Monday, November 21, 2016

Library Labs Workshop: Promote Your Scholarship

Faculty and Staff. Please join us for our next Library Labs Workshop. 

Description: ​Explore and discuss using web-based tools and social media to promote your scholarship activities. An introduction to building an online presence using Kudos, LinkedIn, and other free sites for researchers.

Intended Audience: Faculty and Staff

Date & Time: Tuesday, Nov. 29, 2016 at noon-1:00 p.m.

Location: LRC 318 (now Albertson Hall)

Presenter: Terri Muraski

The workshop is free, but we would like you to register here. We hope to see you there! 

Tuesday, November 15, 2016

New Trial Database - Issue Briefs by Credo

New Trial Database: Credo Issue Briefs

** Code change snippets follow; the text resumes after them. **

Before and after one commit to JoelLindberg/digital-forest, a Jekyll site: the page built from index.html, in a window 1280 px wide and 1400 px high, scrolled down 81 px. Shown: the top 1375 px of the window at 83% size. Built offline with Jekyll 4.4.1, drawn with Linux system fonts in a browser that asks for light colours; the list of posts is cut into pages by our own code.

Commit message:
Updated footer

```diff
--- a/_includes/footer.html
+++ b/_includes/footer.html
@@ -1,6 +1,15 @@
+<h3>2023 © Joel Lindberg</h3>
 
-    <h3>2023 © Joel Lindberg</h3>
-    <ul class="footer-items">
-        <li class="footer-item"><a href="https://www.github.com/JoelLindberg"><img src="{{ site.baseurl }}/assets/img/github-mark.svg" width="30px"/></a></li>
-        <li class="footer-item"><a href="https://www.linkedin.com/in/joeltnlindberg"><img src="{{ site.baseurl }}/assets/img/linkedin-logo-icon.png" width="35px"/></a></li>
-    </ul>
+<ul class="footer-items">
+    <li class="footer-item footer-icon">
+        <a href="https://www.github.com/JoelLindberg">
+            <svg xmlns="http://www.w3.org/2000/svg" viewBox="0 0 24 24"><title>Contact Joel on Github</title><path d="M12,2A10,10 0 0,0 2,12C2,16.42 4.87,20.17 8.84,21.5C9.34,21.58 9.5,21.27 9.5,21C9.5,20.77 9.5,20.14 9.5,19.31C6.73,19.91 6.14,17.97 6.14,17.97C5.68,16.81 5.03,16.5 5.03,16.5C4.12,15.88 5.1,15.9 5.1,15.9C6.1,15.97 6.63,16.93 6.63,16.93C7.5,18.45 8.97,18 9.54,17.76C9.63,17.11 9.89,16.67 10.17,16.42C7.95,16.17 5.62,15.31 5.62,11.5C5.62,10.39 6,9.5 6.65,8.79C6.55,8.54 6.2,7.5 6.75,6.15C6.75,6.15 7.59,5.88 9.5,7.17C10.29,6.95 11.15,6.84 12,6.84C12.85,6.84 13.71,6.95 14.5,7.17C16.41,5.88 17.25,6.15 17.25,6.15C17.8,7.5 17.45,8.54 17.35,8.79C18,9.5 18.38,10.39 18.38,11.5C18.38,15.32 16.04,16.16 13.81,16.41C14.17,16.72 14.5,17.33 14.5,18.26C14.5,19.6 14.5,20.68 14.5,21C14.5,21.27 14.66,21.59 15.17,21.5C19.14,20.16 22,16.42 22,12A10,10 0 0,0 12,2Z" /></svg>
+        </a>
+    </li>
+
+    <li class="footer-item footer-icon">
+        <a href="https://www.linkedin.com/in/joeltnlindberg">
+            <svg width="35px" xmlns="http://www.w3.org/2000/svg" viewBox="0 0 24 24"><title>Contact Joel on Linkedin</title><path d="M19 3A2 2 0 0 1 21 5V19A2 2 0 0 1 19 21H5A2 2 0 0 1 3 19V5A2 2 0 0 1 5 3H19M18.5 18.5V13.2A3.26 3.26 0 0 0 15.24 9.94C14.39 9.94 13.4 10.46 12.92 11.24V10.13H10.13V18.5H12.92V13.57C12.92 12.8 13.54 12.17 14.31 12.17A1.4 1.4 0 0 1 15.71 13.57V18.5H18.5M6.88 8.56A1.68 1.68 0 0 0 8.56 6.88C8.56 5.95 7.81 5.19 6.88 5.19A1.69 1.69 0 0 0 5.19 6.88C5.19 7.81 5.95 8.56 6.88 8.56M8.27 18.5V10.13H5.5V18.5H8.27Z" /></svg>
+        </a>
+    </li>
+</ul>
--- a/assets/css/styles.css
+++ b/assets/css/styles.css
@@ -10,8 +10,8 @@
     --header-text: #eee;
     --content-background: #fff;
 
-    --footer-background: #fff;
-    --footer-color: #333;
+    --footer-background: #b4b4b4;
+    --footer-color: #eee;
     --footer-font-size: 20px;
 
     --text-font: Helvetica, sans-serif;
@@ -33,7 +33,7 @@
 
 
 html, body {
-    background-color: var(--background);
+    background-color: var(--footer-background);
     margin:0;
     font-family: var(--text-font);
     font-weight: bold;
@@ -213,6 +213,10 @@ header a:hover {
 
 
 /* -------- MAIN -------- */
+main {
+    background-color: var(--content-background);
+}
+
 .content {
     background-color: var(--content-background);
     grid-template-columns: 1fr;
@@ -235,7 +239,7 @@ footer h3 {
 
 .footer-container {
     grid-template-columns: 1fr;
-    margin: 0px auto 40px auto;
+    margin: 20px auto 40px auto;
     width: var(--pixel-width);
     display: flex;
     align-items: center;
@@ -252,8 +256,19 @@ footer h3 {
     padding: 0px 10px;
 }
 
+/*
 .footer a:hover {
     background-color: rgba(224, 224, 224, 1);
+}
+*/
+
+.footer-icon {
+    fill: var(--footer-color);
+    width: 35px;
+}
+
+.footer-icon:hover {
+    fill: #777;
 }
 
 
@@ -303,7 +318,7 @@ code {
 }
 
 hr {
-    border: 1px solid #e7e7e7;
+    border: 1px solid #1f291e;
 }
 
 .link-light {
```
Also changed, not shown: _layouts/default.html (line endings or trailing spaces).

Description:  Issue Briefs includes concise articles on current topics, exposing both sides of controversial issues. The articles are reviewed by an editorial board of seasoned journalism professionals, and 3-4 topics are added every week and direct-published with no delay.

Trial expiration: December 15, 2016

Find Databases (for campus community only)

Monday, November 14, 2016

Featured Book: Free Speech by Timothy Garton Ash

In recognition of University Press Week (Nov 14-19) from Yale University Press:

Free Speech:  Ten Principles for a Connected World

By Timothy Garton Ash

Call Number:  JC 591 .G37 2016

Review from the NY Times

Publisher's Description:   One of the great political writers of our time offers a manifesto for global free speech in the digital age

Never in human history was there such a chance for freedom of expression. If we have Internet access, any one of us can publish almost anything we like and potentially reach an audience of millions. Never was there a time when the evils of unlimited speech flowed so easily across frontiers: violent intimidation, gross violations of privacy, tidal waves of abuse. A pastor burns a Koran in Florida and UN officials die in Afghanistan.
Drawing on a lifetime of writing about dictatorships and dissidents, Timothy Garton Ash argues that in this connected world that he calls cosmopolis, the way to combine freedom and diversity is to have more but also better free speech. Across all cultural divides we must strive to agree on how we disagree. He draws on a thirteen-language global online project——conducted out of Oxford University and devoted to doing just that. With vivid examples, from his personal experience of China's Orwellian censorship apparatus to the controversy around Charlie Hebdo to a very English court case involving food writer Nigella Lawson, he proposes a framework for civilized conflict in a world where we are all becoming neighbors.